Jodi Olson of Twitter corporate communications published a post on the Twitter Blog about how to use the social network to follow Tuesday’s midterm elections. From Olson’s post:
Tomorrow the balance of power in both houses of Congress is up for grabs, as is control of more than one-half of the nation’s gubernatorial seats. Many of the races are still too close to call, and debates are raging about how the 2010 midterm elections will change the country. This is also the first Election Day you’ll be able to follow in its entirety — via text and video — on Twitter.com.
We’re rounded up some illuminating accounts and coverage below. But remember: None of this matters if you don’t vote.
Follow different sides of the conversation by checking out Twitter feeds from the Democrats (@thedemocrats), the Republicans (@gopconference), the Tea Party (@TPPatriots), and the Libertarians (@LPNational). @CSPAN has also compiled comprehensive lists of all the House, Senate, and gubernatorial candidates on Twitter.
The @WashingtonPost will make news themselves tomorrow as the first news organization to sponsor a Promoted Trend on Twitter. Track #Election to get breaking news on race results, help monitor polling places, and follow the Post‘s election coverage, just one click from the Twitter home page.
The @NYTimes is incorporating their journalists’ Tweets into its election coverage. It has also created a percolating visualization showing the volume and quality of Twitter conversations around many races, and is already gaining tons of Twitter traction.
@CNN is analyzing thousands of Tweets on Tuesday, creating a new way to understand the different shades of the Tweeting public’s thoughts and conversations about key races and issues. It will share the results live on-air.
And don’t miss msnbc.com‘s videos, including a live stream from 9 p.m.-3:30 a.m. ET that you can watch directly through Twitter’s details pane. Follow @msnbc_video, @msnbc, @breakingnews and @nbcnews.

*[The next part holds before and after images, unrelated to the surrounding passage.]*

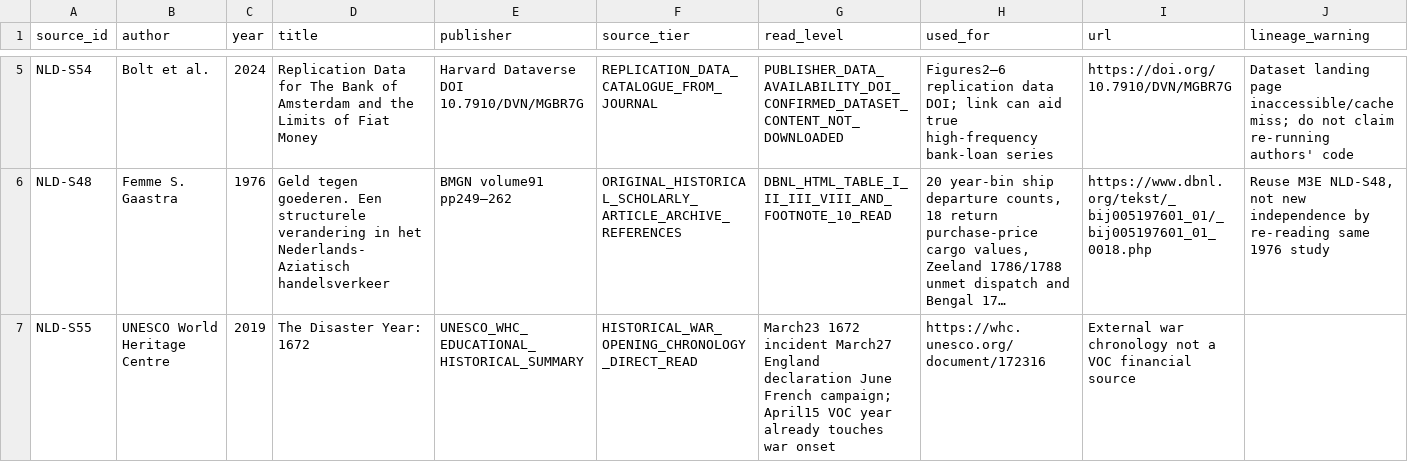
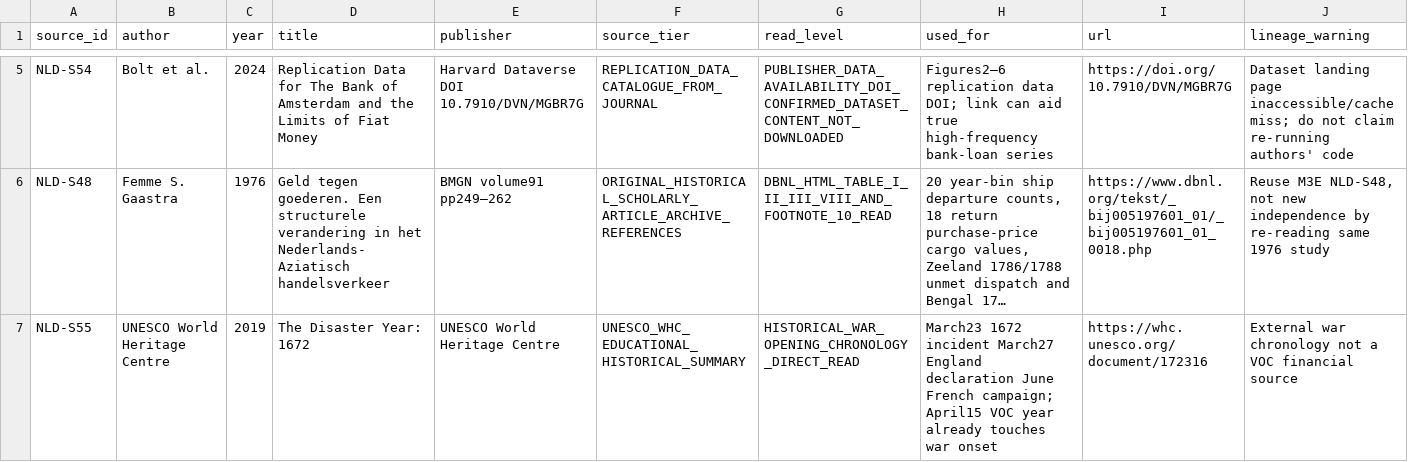
Before and after one commit to fweiger/AI_book, a CSV file: topics/imperial-overstretch-case-studies/netherlands/source_registry_m3f.csv, drawn as a sheet; only a part is shown, gaps mark what is left out; long unchanged cells end in …; the diff names each change by its address in the sheet, - before the commit and + after, or states it on an @@ line.

Commit message:
fix(CASE-NLD-001): restore publisher column on new UNESCO 1672 citation

```diff
--- a/topics/imperial-overstretch-case-studies/netherlands/source_registry_m3f.csv
+++ b/topics/imperial-overstretch-case-studies/netherlands/source_registry_m3f.csv
-E7 (publisher): UNESCO_WHC_EDUCATIONAL_HISTORICAL_SUMMARY
+E7 (publisher): UNESCO World Heritage Centre
-F7 (source_tier): HISTORICAL_WAR_OPENING_CHRONOLOGY_DIRECT_READ
+F7 (source_tier): UNESCO_WHC_EDUCATIONAL_HISTORICAL_SUMMARY
-G7 (read_level): March23 1672 incident March27 England declaration June French campaign; April15 VOC year already touches war onset
+G7 (read_level): HISTORICAL_WAR_OPENING_CHRONOLOGY_DIRECT_READ
-H7 (used_for): https://whc.unesco.org/document/172316
+H7 (used_for): March23 1672 incident March27 England declaration June French campaign; April15 VOC year already touches war onset
-I7 (url): External war chronology not a VOC financial source
+I7 (url): https://whc.unesco.org/document/172316
-J7 (lineage_warning): (empty)
+J7 (lineage_warning): External war chronology not a VOC financial source
```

And after you cast your votes tomorrow, use the hashtag #ivoted to catch people’s attention and remind them to participate in shaping the future of this country.